Five metro Atlanta mayors took the stage at Cross Keys High School on June 28 to tell Brookhaven residents the advantages of having a city of their own.

“”You may wonder, ‘What’s in it for us?’ Really, nothing. We are here because we really believe cities are the way to go,” Dunwoody Mayor Mike Davis told about 200 people who attended the community meeting organized by Brookhaven Yes, a group that advocates creation of a city of Brookhaven.

Davis was joined by Sandy Springs Mayor Eva Galambos, Chamblee Mayor Eric Clarkson, Decatur Mayor Bill Floyd and Johns Creek Mayor Mike Bodker. Sandy Springs City Councilwoman Dianne Fries and city officials from Dunwoody, including Police Chief Billy Grogran, also took part in the two-hour presentation.

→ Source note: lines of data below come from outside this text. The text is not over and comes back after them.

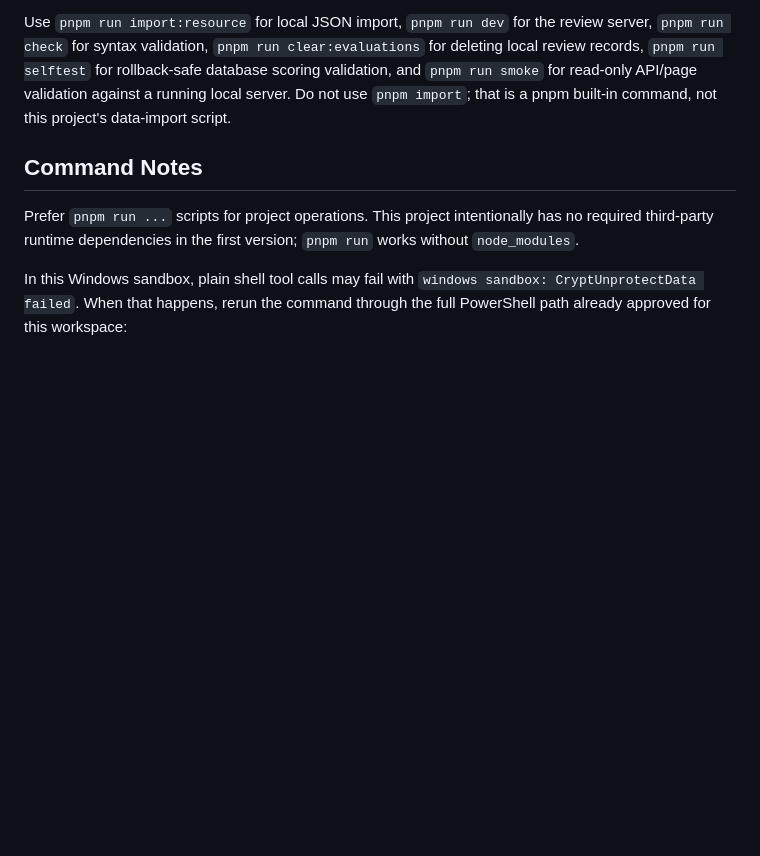
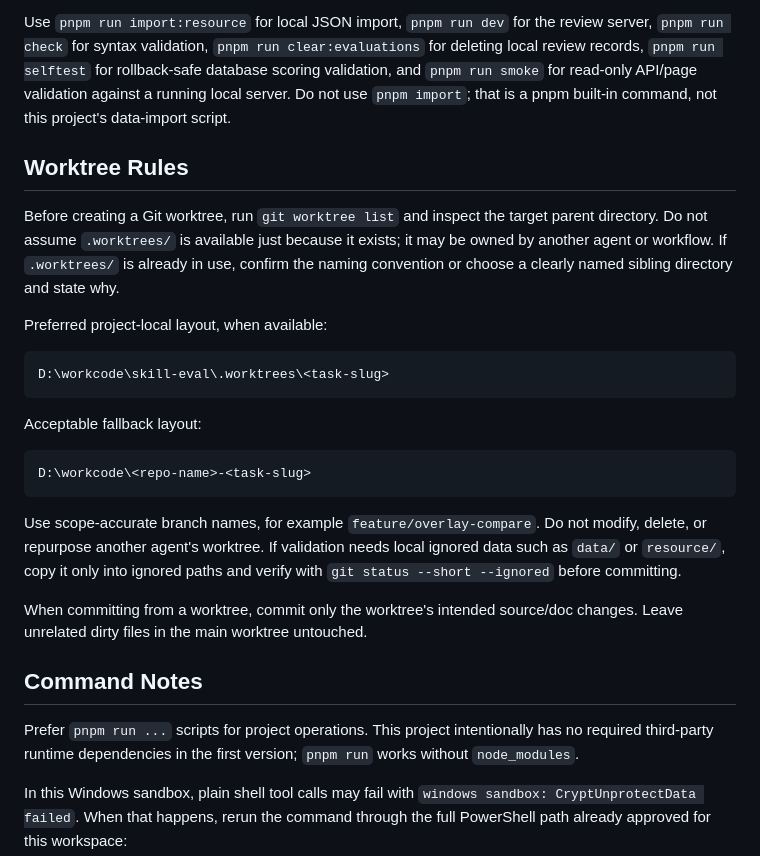
Before and after one commit to lennonzhang/Skill-Eval, a Markdown page: AGENTS.md, the part around the change. Drawn GitHub-style; blank space fills up the shorter version.

Commit message:
Document worktree conventions

````diff
--- a/AGENTS.md
+++ b/AGENTS.md
@@ -82,6 +82,26 @@ When validation commands exist, run the smallest relevant checks first, then bro
 
 Use `pnpm run import:resource` for local JSON import, `pnpm run dev` for the review server, `pnpm run check` for syntax validation, `pnpm run clear:evaluations` for deleting local review records, `pnpm run selftest` for rollback-safe database scoring validation, and `pnpm run smoke` for read-only API/page validation against a running local server. Do not use `pnpm import`; that is a pnpm built-in command, not this project's data-import script.
 
+## Worktree Rules
+
+Before creating a Git worktree, run `git worktree list` and inspect the target parent directory. Do not assume `.worktrees/` is available just because it exists; it may be owned by another agent or workflow. If `.worktrees/` is already in use, confirm the naming convention or choose a clearly named sibling directory and state why.
+
+Preferred project-local layout, when available:
+
+```text
+D:\workcode\skill-eval\.worktrees\<task-slug>
+```
+
+Acceptable fallback layout:
+
+```text
+D:\workcode\<repo-name>-<task-slug>
+```
+
+Use scope-accurate branch names, for example `feature/overlay-compare`. Do not modify, delete, or repurpose another agent's worktree. If validation needs local ignored data such as `data/` or `resource/`, copy it only into ignored paths and verify with `git status --short --ignored` before committing.
+
+When committing from a worktree, commit only the worktree's intended source/doc changes. Leave unrelated dirty files in the main worktree untouched.
+
 ## Command Notes
 
 Prefer `pnpm run ...` scripts for project operations. This project intentionally has no required third-party runtime dependencies in the first version; `pnpm run` works without `node_modules`.
````
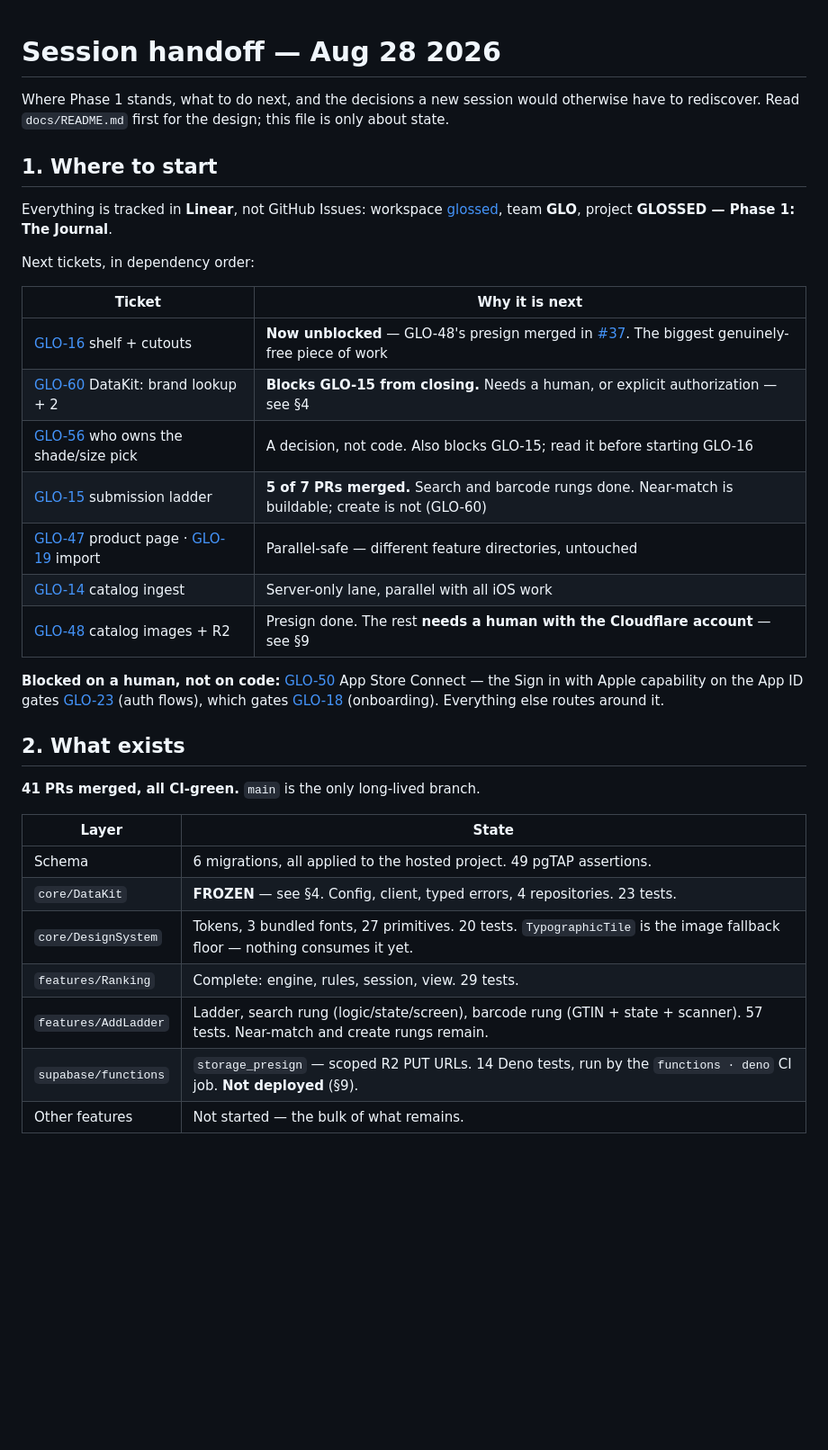
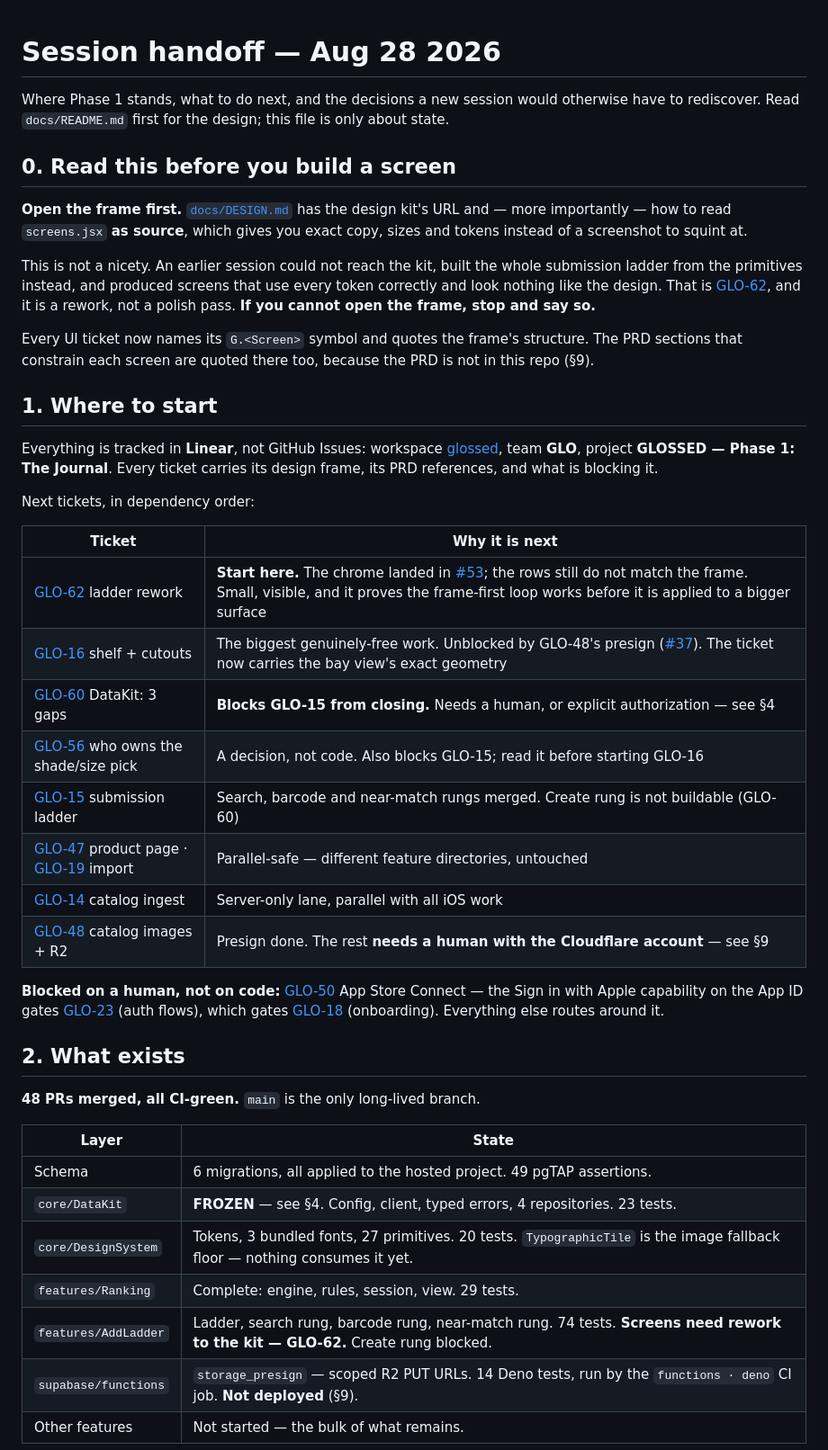
Before and after one commit to seanbrasse/glossed, a Markdown page: docs/HANDOFF.md, the part around one of its changes. Shown at 90% size. GitHub-like rendering; blank space fills up the shorter version.

```diff
--- a/docs/HANDOFF.md
+++ b/docs/HANDOFF.md
@@ -4,20 +4,38 @@ Where Phase 1 stands, what to do next, and the decisions a new session would
 otherwise have to rediscover. Read `docs/README.md` first for the design; this
 file is only about state.
 
+## 0. Read this before you build a screen
+
+**Open the frame first.** [`docs/DESIGN.md`](DESIGN.md) has the design kit's URL
+and — more importantly — how to read `screens.jsx` **as source**, which gives
+you exact copy, sizes and tokens instead of a screenshot to squint at.
+
+This is not a nicety. An earlier session could not reach the kit, built the
+whole submission ladder from the primitives instead, and produced screens that
+use every token correctly and look nothing like the design. That is
+[GLO-62](https://linear.app/glossed/issue/GLO-62), and it is a rework, not a
+polish pass. **If you cannot open the frame, stop and say so.**
+
+Every UI ticket now names its `G.<Screen>` symbol and quotes the frame's
+structure. The PRD sections that constrain each screen are quoted there too,
+because the PRD is not in this repo (§9).
+
 ## 1. Where to start
 
 Everything is tracked in **Linear**, not GitHub Issues:
 workspace [glossed](https://linear.app/glossed), team **GLO**, project
-**GLOSSED — Phase 1: The Journal**.
+**GLOSSED — Phase 1: The Journal**. Every ticket carries its design frame, its
+PRD references, and what is blocking it.
 
 Next tickets, in dependency order:
 
 | Ticket | Why it is next |
 |---|---|
-| [GLO-16](https://linear.app/glossed/issue/GLO-16) shelf + cutouts | **Now unblocked** — GLO-48's presign merged in [#37](https://github.com/seanbrasse/glossed/pull/37). The biggest genuinely-free piece of work |
-| [GLO-60](https://linear.app/glossed/issue/GLO-60) DataKit: brand lookup + 2 | **Blocks GLO-15 from closing.** Needs a human, or explicit authorization — see §4 |
+| [GLO-62](https://linear.app/glossed/issue/GLO-62) ladder rework | **Start here.** The chrome landed in [#53](https://github.com/seanbrasse/glossed/pull/53); the rows still do not match the frame. Small, visible, and it proves the frame-first loop works before it is applied to a bigger surface |
+| [GLO-16](https://linear.app/glossed/issue/GLO-16) shelf + cutouts | The biggest genuinely-free work. Unblocked by GLO-48's presign ([#37](https://github.com/seanbrasse/glossed/pull/37)). The ticket now carries the bay view's exact geometry |
+| [GLO-60](https://linear.app/glossed/issue/GLO-60) DataKit: 3 gaps | **Blocks GLO-15 from closing.** Needs a human, or explicit authorization — see §4 |
 | [GLO-56](https://linear.app/glossed/issue/GLO-56) who owns the shade/size pick | A decision, not code. Also blocks GLO-15; read it before starting GLO-16 |
-| [GLO-15](https://linear.app/glossed/issue/GLO-15) submission ladder | **5 of 7 PRs merged.** Search and barcode rungs done. Near-match is buildable; create is not (GLO-60) |
+| [GLO-15](https://linear.app/glossed/issue/GLO-15) submission ladder | Search, barcode and near-match rungs merged. Create rung is not buildable (GLO-60) |
 | [GLO-47](https://linear.app/glossed/issue/GLO-47) product page · [GLO-19](https://linear.app/glossed/issue/GLO-19) import | Parallel-safe — different feature directories, untouched |
 | [GLO-14](https://linear.app/glossed/issue/GLO-14) catalog ingest | Server-only lane, parallel with all iOS work |
 | [GLO-48](https://linear.app/glossed/issue/GLO-48) catalog images + R2 | Presign done. The rest **needs a human with the Cloudflare account** — see §9 |
@@ -30,7 +48,7 @@ with Apple capability on the App ID gates [GLO-23](https://linear.app/glossed/is
 
 ## 2. What exists
 
-**41 PRs merged, all CI-green.** `main` is the only long-lived branch.
+**48 PRs merged, all CI-green.** `main` is the only long-lived branch.
 
 | Layer | State |
 |---|---|
@@ -38,7 +56,7 @@ with Apple capability on the App ID gates [GLO-23](https://linear.app/glossed/is
 | `core/DataKit` | **FROZEN** — see §4. Config, client, typed errors, 4 repositories. 23 tests. |
 | `core/DesignSystem` | Tokens, 3 bundled fonts, 27 primitives. 20 tests. `TypographicTile` is the image fallback floor — nothing consumes it yet. |
 | `features/Ranking` | Complete: engine, rules, session, view. 29 tests. |
-| `features/AddLadder` | Ladder, search rung (logic/state/screen), barcode rung (GTIN + state + scanner). 57 tests. Near-match and create rungs remain. |
+| `features/AddLadder` | Ladder, search rung, barcode rung, near-match rung. 74 tests. **Screens need rework to the kit — GLO-62.** Create rung blocked. |
 | `supabase/functions` | `storage_presign` — scoped R2 PUT URLs. 14 Deno tests, run by the `functions · deno` CI job. **Not deployed** (§9). |
 | Other features | Not started — the bulk of what remains. |
 
```
Also changed, not shown: other parts of docs/HANDOFF.md (+42 -0 lines).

Members of the group, which included representatives of three cities created in the last six years, said having cities provide some local services, rather than counties, can mean more local control and more efficiency.

“Having our own city council over our own funds, we can allocate where our citizens want it,” Fries said. “It’s really a neat feeling to have folks representing you that you can actually reach. Local control is wonderful.”

Brookhaven voters go to the polls July 31 to decide whether to create a new city in the area bounded by Chamblee, Dunwoody, Sandy Springs, Atlanta, Peachtree-DeKalb Airport and a portion of I-85.

“I think at some point a county gets too big and isn’t able to provide the kind of services you want,” Davis told the crowd, which included people wearing both “Brookhaven and “No City Brookhaven” stickers. “Our county commission in Dunwoody lives in Stone Mountain.”

Galambos said having a city of Sandy Springs means tax dollars raised in the community area spend there, rather than elsewhere in the county.

“When people call the city of Sandy Springs, they talk to a human and they get a response, which is different from what it was under Fulton County,” Galambos said.

Joe Earle

Joe Earle is Editor-at-Large. He has more than 30-years of experience with daily newspapers, including the Atlanta Journal-Constitution and was Managing Editor of Reporter Newspapers.